* ECB says it will speed up bond purchases
* U.S. initial jobless claims less than expected
* Tech shares lead Wall Street higher (Updates with close of European markets, U.S. Treasury auction)
NEW YORK, March 11 (Reuters) - A gauge of global stocks climbed for a third straight session on Thursday to hit its highest level in two weeks, as a dip in government bond yields helped ease inflation worries and provided a boost to equities.
Euro zone bond yields fell after the European Central Bank said it was ready to accelerate money-printing to keep a lid on euro zone borrowing costs, using its 1.85 trillion euro Pandemic Emergency Purchase Program (PEPP) more generously over the coming months to stop any unwarranted rise in debt financing costs.
Germany’s 10-year government bond yield was last unchanged at -0.333%, after falling as far as -0.367%, the lowest level since Feb. 18 and further away from the near one-year high of -0.203% in late February.
The Yield on the benchmark 10-year Treasury note fell as low as 1.475%, the first time it had dipped below 1.5% in a week. It was last at 1.5213%.
On Wall Street, the easing inflation worry helped support equities, with the highly valued technology sector leading the way higher, up 2.40%. Expensive stocks, many of which are in the tech sector, have been highly sensitive to the rise in yields.
In contrast, shares of bank stocks lost 0.25%.
“The rates pulling in, as modest as the pull in has been, is a big stimulus for the market,” said Tim Ghriskey, chief investment strategist at Inverness Counsel in New York.
“For now, things are good. Yeah, there is a question of leadership between growth and value but I don’t think either one is going to fall far behind the other in this environment and we see that with this back and forth.”
The Dow Jones Industrial Average rose 292.27 points, or 0.9%, to 32,589.29, the S&P 500 gained 53.17 points, or 1.36%, to 3,951.98 and the Nasdaq Composite added 339.40 points, or 2.6%, to 13,408.23.

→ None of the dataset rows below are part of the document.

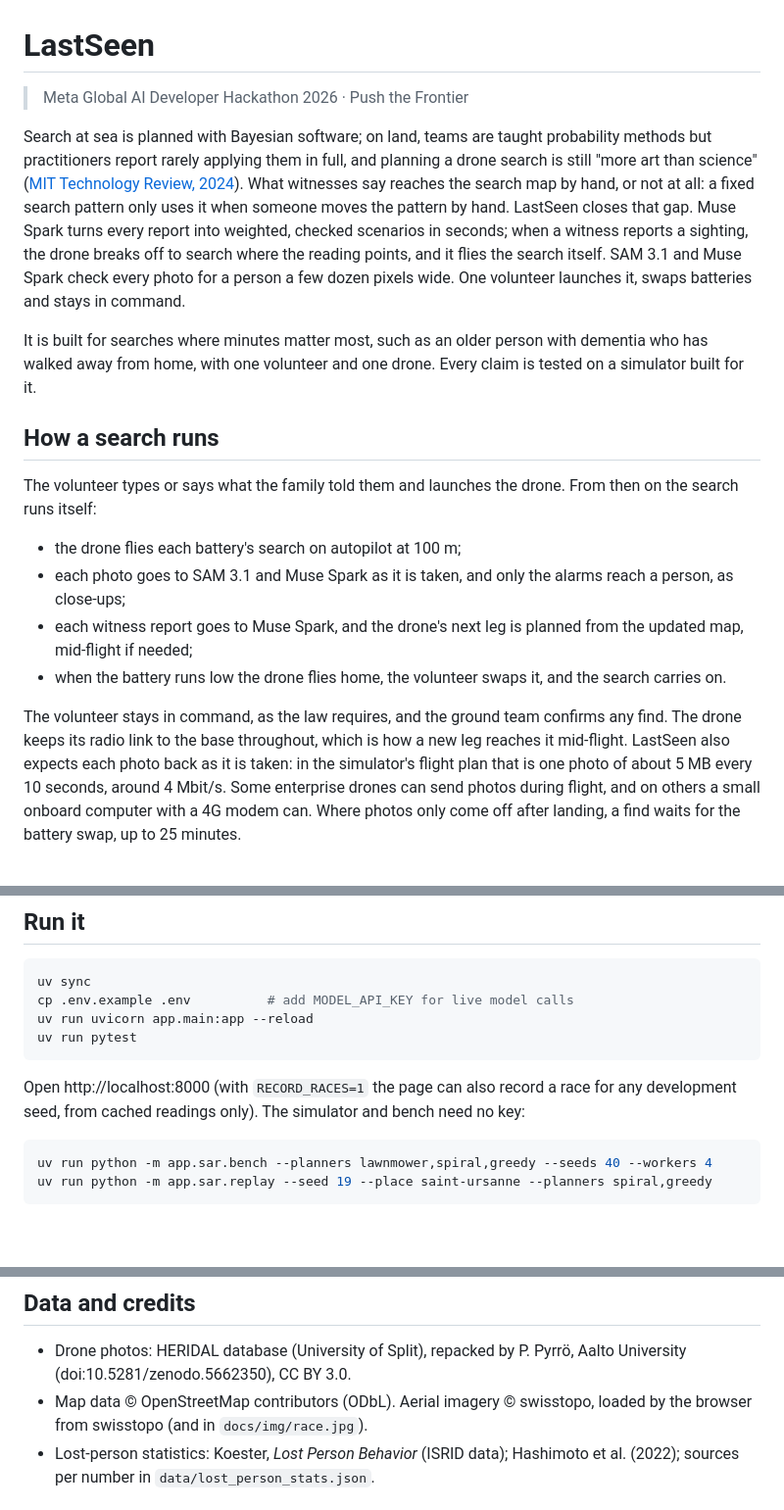
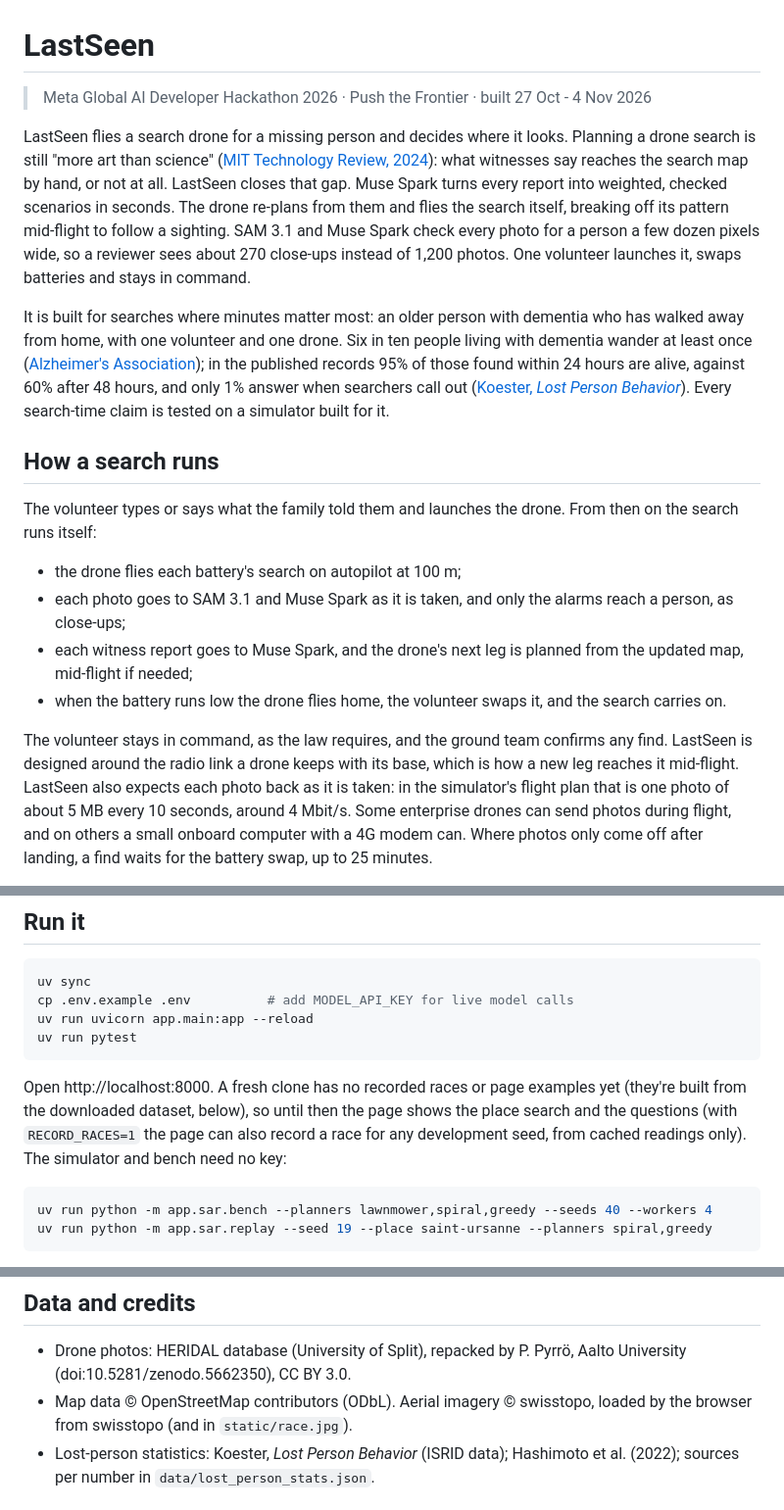
Before and after one commit to h-a-forster/lastseen, a Markdown page: README.md, 3 parts joined by grey strips. Shown: that part at 98% size. Rendered like a GitHub page; blank space fills up the shorter version.

Commit message:
Sharper pitch; survival, wandering and labeller facts; why each model; link-preview tags (#39)

````diff
--- a/README.md
+++ b/README.md
@@ -1,19 +1,22 @@
 # LastSeen
 
-> Meta Global AI Developer Hackathon 2026 · Push the Frontier
+> Meta Global AI Developer Hackathon 2026 · Push the Frontier · built 27 Oct - 4 Nov 2026
 
-Search at sea is planned with Bayesian software; on land, teams are taught probability methods but practitioners
-report rarely applying them in full, and planning a drone search is still "more art than science"
-([MIT Technology Review, 2024](https://www.technologyreview.com/2024/05/30/1092988/ai-directed-drones-could-help-find-lost-hikers-faster/)).
-What witnesses say reaches the search map by hand, or not at all: a fixed search pattern only uses it when someone
-moves the pattern by hand. LastSeen closes that gap. Muse
-Spark turns every report into weighted, checked scenarios in seconds; when a witness reports a sighting, the drone
-breaks off to search where the reading points, and it flies the search itself. SAM 3.1 and Muse Spark check every
-photo for a person a few dozen pixels wide. One volunteer launches it, swaps batteries and stays in
-command.
+LastSeen flies a search drone for a missing person and decides where it looks. Planning a drone search is still
+"more art than science"
+([MIT Technology Review, 2024](https://www.technologyreview.com/2024/05/30/1092988/ai-directed-drones-could-help-find-lost-hikers-faster/)):
+what witnesses say reaches the search map by hand, or not at all. LastSeen closes that gap. Muse Spark turns every
+report into weighted, checked scenarios in seconds. The drone re-plans from them and flies the search itself,
+breaking off its pattern mid-flight to follow a sighting. SAM 3.1 and Muse Spark check every photo for a person a few
+dozen pixels wide, so a reviewer sees about 270 close-ups instead of 1,200 photos. One volunteer launches it, swaps
+batteries and stays in command.
 
-It is built for searches where minutes matter most, such as an older person with dementia who has walked away from
-home, with one volunteer and one drone. Every claim is tested on a simulator built for it.
+It is built for searches where minutes matter most: an older person with dementia who has walked away from home,
+with one volunteer and one drone. Six in ten people living with dementia wander at least once
+([Alzheimer's Association](https://www.alz.org/help-support/caregiving/stages-behaviors/wandering)); in the published
+records 95% of those found within 24 hours are alive, against 60% after 48 hours, and only 1% answer when searchers
+call out ([Koester, *Lost Person Behavior*](https://www.dbs-sar.com/LPB/Dementia.pdf)). Every search-time claim is
+tested on a simulator built for it.
 
 ## How a search runs
 The volunteer types or says what the family told them and launches the drone. From then on the search runs itself:
@@ -23,8 +26,8 @@ The volunteer types or says what the family told them and launches the drone. Fr
   needed;
 - when the battery runs low the drone flies home, the volunteer swaps it, and the search carries on.
 
-The volunteer stays in command, as the law requires, and the ground team confirms any find. The drone keeps its radio link to the base
-throughout, which is how a new leg reaches it mid-flight. LastSeen also expects each photo back as it is taken: in
+The volunteer stays in command, as the law requires, and the ground team confirms any find. LastSeen is designed
+around the radio link a drone keeps with its base, which is how a new leg reaches it mid-flight. LastSeen also expects each photo back as it is taken: in
 the simulator's flight plan that is one photo of about 5 MB every 10 seconds, around 4 Mbit/s. Some enterprise drones
 can send photos during flight, and on others a small onboard computer with a 4G modem can. Where photos only come off
 after landing, a find waits for the battery swap, up to 25 minutes.
@@ -113,7 +128,8 @@ cp .env.example .env          # add MODEL_API_KEY for live model calls
 uv run uvicorn app.main:app --reload
 uv run pytest
 ```
-Open http://localhost:8000 (with `RECORD_RACES=1` the page can also record a race for any development seed, from
+Open http://localhost:8000. A fresh clone has no recorded races or page examples yet (they're built from the
+downloaded dataset, below), so until then the page shows the place search and the questions (with `RECORD_RACES=1` the page can also record a race for any development seed, from
 cached readings only). The simulator and bench need no key:
 ```bash
 uv run python -m app.sar.bench --planners lawnmower,spiral,greedy --seeds 40 --workers 4
@@ -157,7 +173,7 @@ docs/             evaluation plan, parameters, team workflow
 - Drone photos: HERIDAL database (University of Split), repacked by P. Pyrrö, Aalto University
   (doi:10.5281/zenodo.5662350), CC BY 3.0.
 - Map data © OpenStreetMap contributors (ODbL). Aerial imagery © swisstopo, loaded by the browser from swisstopo
-  (and in `docs/img/race.jpg`).
+  (and in `static/race.jpg`).
 - Lost-person statistics: Koester, *Lost Person Behavior* (ISRID data); Hashimoto et al. (2022); sources per number
   in `data/lost_person_stats.json`.
 
````
Also changed, not shown: other parts of README.md (+14 -2 lines), static/race.jpg (renamed from docs/img/race.jpg), 2 other files.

Sentiment was also boosted by weekly jobless claims data, which pointed to a recovering U.S. labor market as vaccine rollouts have helped lead to economic reopenings.
European stocks climbed, with the pan-European STOXX 600 higher for a fourth straight day, its longest winning streak in five weeks, with the index closing at its highest level since Feb. 21, 2020. The STOXX 600 index rose 0.49% and MSCI’s gauge of stocks across the globe gained 1.52%.

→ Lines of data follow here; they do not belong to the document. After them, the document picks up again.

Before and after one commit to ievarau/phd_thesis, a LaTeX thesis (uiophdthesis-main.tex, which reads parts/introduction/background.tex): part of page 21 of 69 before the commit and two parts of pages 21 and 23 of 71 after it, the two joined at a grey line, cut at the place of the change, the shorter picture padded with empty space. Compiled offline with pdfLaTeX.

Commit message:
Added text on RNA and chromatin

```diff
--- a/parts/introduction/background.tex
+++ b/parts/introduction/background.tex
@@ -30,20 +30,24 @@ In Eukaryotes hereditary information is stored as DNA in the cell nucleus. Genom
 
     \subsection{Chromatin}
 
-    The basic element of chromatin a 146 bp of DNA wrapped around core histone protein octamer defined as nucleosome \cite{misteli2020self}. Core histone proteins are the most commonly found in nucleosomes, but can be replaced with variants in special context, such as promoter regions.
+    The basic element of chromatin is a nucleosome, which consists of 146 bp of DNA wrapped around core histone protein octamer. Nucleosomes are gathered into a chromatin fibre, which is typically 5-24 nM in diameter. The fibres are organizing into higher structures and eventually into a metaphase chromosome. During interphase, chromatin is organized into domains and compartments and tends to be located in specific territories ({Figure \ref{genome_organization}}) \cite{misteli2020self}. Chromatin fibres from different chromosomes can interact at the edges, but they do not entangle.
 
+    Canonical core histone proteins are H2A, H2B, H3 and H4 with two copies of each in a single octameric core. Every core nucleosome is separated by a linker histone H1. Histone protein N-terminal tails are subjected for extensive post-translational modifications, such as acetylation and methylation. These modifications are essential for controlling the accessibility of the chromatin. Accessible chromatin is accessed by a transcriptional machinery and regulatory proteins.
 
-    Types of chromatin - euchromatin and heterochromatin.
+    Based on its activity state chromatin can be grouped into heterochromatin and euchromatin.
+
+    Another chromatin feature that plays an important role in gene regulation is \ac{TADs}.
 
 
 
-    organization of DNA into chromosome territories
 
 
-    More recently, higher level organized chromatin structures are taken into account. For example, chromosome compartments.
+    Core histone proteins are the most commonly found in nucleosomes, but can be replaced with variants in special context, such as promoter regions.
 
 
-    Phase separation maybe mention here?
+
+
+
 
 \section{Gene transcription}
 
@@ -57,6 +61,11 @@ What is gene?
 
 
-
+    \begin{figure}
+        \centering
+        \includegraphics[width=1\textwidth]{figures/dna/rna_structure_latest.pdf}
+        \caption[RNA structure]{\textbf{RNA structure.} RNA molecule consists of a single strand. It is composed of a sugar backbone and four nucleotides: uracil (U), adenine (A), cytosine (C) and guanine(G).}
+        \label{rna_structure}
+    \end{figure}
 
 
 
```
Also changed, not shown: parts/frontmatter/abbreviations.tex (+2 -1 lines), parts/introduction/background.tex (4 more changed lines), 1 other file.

An auction of 30-year U.S. debt on Thursday was viewed as slightly weak, but nowhere near the disappointing seven-year auction in late February that helped fuel inflation concerns and sent yields higher.

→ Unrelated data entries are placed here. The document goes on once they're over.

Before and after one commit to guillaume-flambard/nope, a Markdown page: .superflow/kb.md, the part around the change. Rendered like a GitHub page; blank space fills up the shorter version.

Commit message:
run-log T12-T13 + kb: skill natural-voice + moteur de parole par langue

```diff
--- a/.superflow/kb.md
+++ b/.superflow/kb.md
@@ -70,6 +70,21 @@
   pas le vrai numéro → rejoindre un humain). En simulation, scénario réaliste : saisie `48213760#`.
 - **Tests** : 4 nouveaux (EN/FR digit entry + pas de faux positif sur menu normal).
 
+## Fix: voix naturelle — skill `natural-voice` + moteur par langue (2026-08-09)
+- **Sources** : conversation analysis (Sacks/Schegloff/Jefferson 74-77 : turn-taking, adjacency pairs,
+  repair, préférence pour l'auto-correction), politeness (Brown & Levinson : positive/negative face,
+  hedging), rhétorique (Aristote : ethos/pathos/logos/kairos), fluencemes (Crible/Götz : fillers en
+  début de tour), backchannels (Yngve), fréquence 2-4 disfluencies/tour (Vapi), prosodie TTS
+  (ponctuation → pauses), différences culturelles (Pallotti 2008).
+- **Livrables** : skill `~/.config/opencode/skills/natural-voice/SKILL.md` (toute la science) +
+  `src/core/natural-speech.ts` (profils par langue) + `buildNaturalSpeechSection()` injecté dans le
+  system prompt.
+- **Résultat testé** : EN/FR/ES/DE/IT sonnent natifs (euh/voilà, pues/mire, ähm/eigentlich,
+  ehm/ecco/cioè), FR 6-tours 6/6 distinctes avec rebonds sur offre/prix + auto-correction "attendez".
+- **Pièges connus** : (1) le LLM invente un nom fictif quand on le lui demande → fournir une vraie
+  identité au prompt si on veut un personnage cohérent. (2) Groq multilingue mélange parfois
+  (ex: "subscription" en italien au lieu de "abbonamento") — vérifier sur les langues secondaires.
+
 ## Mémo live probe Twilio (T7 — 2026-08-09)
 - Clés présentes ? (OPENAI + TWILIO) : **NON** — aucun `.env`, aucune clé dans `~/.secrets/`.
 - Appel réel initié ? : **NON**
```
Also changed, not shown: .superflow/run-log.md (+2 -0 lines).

Analysts largely expect inflation to pick up as vaccine rollouts lead to a reopening of the economy, but worries persist that additional stimulus in the form of a $1.9 trillion coronavirus relief package set to be signed by U.S. President Joe Biden could overheat the economy.
The dollar was weaker for a third straight day coming off a 3-1/2 month high of 92.506. The dollar index fell 0.415%, with the euro up 0.49% to $1.1984.
Oil prices resumed their climb following two days of declines, buoyed by the brightening economic outlook and a decline in the dollar.
U.S. crude rose 2.25% to $65.89 per barrel and Brent was at $69.52, up 2.39% on the day.
Reporting by Chuck Mikolajczak; Additional reporting by Medha Singh and Shashank Nayar in Bengaluru; editing by Jonathan Oatis, Kirsten Donovan